At the same time that U.S. workers would like shorter hours, employers here, just as in Europe, are shifting to a 24/7 economy. The Finnish effort to reconcile shorter working hours with longer operating hours is worth examining. Taking a cue from Finland, we should move toward employment policies that allow both men and women to work shorter hours at a living wage, leaving plenty of time for themselves and their families. In some cases, especially manufacturing, this can be accomplished through local collective bargaining, since productivity gains can offset costs to employers. In some cases, reductions in weekly wages borne by employees could be offset by increased government provision of services such as child care and health care. Unlike in Finland, however, we should make reconciling work and family an explicit goal of shorter work time strategies.

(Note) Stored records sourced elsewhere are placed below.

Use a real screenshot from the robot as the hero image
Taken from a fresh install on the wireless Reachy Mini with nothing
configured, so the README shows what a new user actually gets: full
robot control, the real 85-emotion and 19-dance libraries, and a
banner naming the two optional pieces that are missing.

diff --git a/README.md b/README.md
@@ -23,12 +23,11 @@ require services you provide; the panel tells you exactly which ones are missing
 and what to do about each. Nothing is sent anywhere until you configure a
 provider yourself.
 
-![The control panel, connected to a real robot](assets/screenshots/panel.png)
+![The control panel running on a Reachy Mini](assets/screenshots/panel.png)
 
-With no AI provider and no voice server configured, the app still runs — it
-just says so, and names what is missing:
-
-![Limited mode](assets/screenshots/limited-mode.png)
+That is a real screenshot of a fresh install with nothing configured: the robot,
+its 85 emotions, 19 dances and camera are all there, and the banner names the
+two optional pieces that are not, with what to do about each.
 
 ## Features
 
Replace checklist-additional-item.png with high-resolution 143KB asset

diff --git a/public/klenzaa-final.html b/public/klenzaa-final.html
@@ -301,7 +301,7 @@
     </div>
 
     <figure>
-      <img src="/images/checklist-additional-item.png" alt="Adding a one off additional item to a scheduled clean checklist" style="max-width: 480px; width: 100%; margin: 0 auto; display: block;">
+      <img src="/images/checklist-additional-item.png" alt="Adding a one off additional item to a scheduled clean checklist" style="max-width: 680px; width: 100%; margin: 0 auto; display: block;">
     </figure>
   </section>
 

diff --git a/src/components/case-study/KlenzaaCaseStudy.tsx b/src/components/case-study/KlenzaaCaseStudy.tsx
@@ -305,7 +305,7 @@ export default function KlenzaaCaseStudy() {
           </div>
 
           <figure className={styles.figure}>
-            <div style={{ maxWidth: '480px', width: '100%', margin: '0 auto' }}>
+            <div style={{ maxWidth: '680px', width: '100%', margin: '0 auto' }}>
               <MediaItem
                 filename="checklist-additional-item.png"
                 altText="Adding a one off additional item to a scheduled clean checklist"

Ellen Mutari teaches quantitative reasoning at Richard Stockton College and is a Dollars & Sense Associate. Deborah M. Figart is a professor of economics at Richard Stockton College.

Resources: Timo Anttila, Jouko Natti, and Mia Vaisanen, "The Experiments of Reduced Working Hours in Finland: Impact on Work-Family Interaction and the Importance of the Socio-Cultural Setting," paper, 8th International Symposium on Working Time, Amsterdam, The Netherlands, March 14-16, 2001; Vaisanen and Natti, "The Household Working Week and Perceived Work-Family Conflict in Finnish Dual-Earning Households," paper, 8th International Symposium on Working Time, Amsterdam, The Netherlands, March 14-16, 2001; Nätti and Anttila, "Experiments of Reduced Working Hours in Finnish Municipalities," Journal of Human Resource Costing and Accounting, Vol. 4 (2), Autumn 1999, pp. 45-61; Lonnie Golden and Deborah M. Figart, eds.,Working Time: International Trends, Theory and Policy Perspectives, Routledge, 2000; Benjamin Kline Hunnicutt, Kellogg's Six-Hour Day, Temple University Press, 1996; Ellen Galinsky, Stacy S. Kim, and James T. Bond, Feeling Overworked: When Work Becomes Too Much, Families and Work Institute, 2001.